As for the naked part, Monika said that in a few minutes, we’d basically forget that our clothes were off: “Someone once told me that the naked part is easy. It’s the yoga part that’s hard,” she said midway through class. While this was true to a certain extent, I never once forgot that I and my fellow yogis were naked. But being naked made me more conscious of my body and what it was going through, which in turn enhanced the experience. Although I was sweating and tumbling and stumbling as I usually do during exercise, I didn’t feel like I had any constraints or excuses — clothes, hair, jewelry, a low thermostat, a ringing cellphone, a hungry dog or cat — to distract me.
I had never felt like being naked was anything other than a source of anxiety for me, but with my leg twisted behind my back, my arm up in the air, and my erogenous zones exposed for God and Monika and Elizabeth to see, I felt, for the first time, like being naked could be truly relaxing, even liberating, even spiritual, even sensual, in an earth mother, “I am Womyn, hear me roar” kind of way. It didn’t matter that I was sweaty and inflexible and looked like an Eastern bloc ‘70s porn star next to two anthropomorphized Polykleitus sculptures; I felt cool and confident and, weirdly, sexy. I have a friend who’s insisted for years that one of her greatest fantasies is to have sex with herself. Seeing myself launch into warrior pose in the full-length mirror at Bold and Naked, looking proud, strong and very, very naked, is probably the closest I’ll come to understanding that impulse.
After the class, when we were all well-rested and refreshed and clothed (after an hour of being naked, I actually felt weirder with my clothes on than I did with them off), Monika told us that this was a fairly common response to doing naked yoga. She described being interviewed by a reporter last week while she was naked, and the woman asking her a fairly intimate question. “I answered honestly, and she said, ‘Somehow, I believe you, because you are naked,’” she said. “When you’re naked, you can’t hide behind anything. It’s all out in the open. It’s totally honest. You can just be yourself.”
By the time I left Bold & Naked, I didn’t quite feel like I accepted and loved myself any more than I did when I came in, as the website had promised. But I did feel, somehow, like I knew myself better, or at least had discovered a part of me that I’d never known I had.

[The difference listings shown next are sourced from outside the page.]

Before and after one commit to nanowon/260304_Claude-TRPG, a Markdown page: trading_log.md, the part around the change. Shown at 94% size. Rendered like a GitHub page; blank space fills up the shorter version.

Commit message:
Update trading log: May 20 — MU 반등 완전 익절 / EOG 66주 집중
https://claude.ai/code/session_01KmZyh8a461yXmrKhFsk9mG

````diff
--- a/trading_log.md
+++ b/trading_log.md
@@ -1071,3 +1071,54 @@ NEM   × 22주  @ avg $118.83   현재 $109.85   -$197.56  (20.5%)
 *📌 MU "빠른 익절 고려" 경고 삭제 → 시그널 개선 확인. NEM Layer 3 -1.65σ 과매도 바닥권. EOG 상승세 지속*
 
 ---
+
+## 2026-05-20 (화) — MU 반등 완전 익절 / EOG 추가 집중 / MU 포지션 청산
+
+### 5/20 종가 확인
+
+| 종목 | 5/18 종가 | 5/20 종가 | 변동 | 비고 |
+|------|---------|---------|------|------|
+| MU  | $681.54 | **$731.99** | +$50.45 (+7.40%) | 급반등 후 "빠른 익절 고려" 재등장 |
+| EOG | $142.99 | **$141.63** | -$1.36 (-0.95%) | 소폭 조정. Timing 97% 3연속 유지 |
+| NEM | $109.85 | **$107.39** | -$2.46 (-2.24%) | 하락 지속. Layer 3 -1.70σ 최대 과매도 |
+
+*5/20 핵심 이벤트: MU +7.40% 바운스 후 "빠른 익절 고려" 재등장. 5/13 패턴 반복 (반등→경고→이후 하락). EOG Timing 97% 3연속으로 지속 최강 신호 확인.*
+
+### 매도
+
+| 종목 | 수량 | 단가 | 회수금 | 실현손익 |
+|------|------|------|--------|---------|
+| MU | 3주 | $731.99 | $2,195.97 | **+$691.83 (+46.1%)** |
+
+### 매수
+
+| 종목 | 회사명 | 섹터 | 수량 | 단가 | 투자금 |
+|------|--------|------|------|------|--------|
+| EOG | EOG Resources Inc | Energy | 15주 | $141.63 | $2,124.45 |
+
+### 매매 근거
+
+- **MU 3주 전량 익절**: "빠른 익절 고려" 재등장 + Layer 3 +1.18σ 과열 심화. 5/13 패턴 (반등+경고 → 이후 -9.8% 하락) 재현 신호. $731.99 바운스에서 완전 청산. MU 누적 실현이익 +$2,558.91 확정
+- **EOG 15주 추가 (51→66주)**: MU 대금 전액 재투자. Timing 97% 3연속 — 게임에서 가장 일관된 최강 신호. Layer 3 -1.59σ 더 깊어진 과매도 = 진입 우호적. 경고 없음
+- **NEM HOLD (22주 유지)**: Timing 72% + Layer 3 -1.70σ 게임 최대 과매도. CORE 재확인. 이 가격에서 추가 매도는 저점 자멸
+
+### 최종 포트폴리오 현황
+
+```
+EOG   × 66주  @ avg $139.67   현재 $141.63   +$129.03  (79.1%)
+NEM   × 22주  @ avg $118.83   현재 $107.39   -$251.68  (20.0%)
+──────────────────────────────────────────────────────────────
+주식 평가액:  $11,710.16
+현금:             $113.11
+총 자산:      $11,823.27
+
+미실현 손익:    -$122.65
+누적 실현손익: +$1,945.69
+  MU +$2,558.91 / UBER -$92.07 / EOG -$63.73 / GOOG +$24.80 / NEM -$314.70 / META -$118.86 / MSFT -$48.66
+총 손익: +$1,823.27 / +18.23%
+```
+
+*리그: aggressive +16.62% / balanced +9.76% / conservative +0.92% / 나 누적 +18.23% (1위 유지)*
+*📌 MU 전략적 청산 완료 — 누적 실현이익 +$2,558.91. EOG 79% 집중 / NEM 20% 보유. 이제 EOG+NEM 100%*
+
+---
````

What I’d learned is that deep down inside, I was a naked person. I’d always been a naked person. And while I’ll probably never call myself Nectar or get a German expressionist back tattoo or answer the door without pants on, I do know I’ll be joining Monika for another Bold & Naked class next week.
Elliott and the friends with whom he recorded in middle school in Texas (photo courtesy of Dan Pickering)
Heatmiser publicity shot (L-R: Tony Lash, Brandt Peterson, Neil Gust, Elliott Smith) (photo courtesy of JJ Gonson photography)
Elliott and JJ Gonson (photo courtesy of JJ Gonson photography)
"Stray" 7-inch, Cavity Search Records (photo courtesy of JJ Gonson photography)
Elliott's Hampshire College ID photo, 1987
Elliott with "Le Domino," the guitar he used on "Roman Candle" (courtesy of JJ Gonson photography)
Full "Roman Candle" record cover (courtesy of JJ Gonson photography)
Elliott goofing off in Portland (courtesy of JJ Gonson photography)
Heatmiser (L-R: Elliott Smith, Neil Gust, Tony Lash, Brandt Peterson)(courtesy of JJ Gonson photography)
The Greenhouse Sleeve -- Cassette sleeve from Murder of Crows release, 1988, with first appearance of Condor Avenue (photo courtesy of Glynnis Fawkes)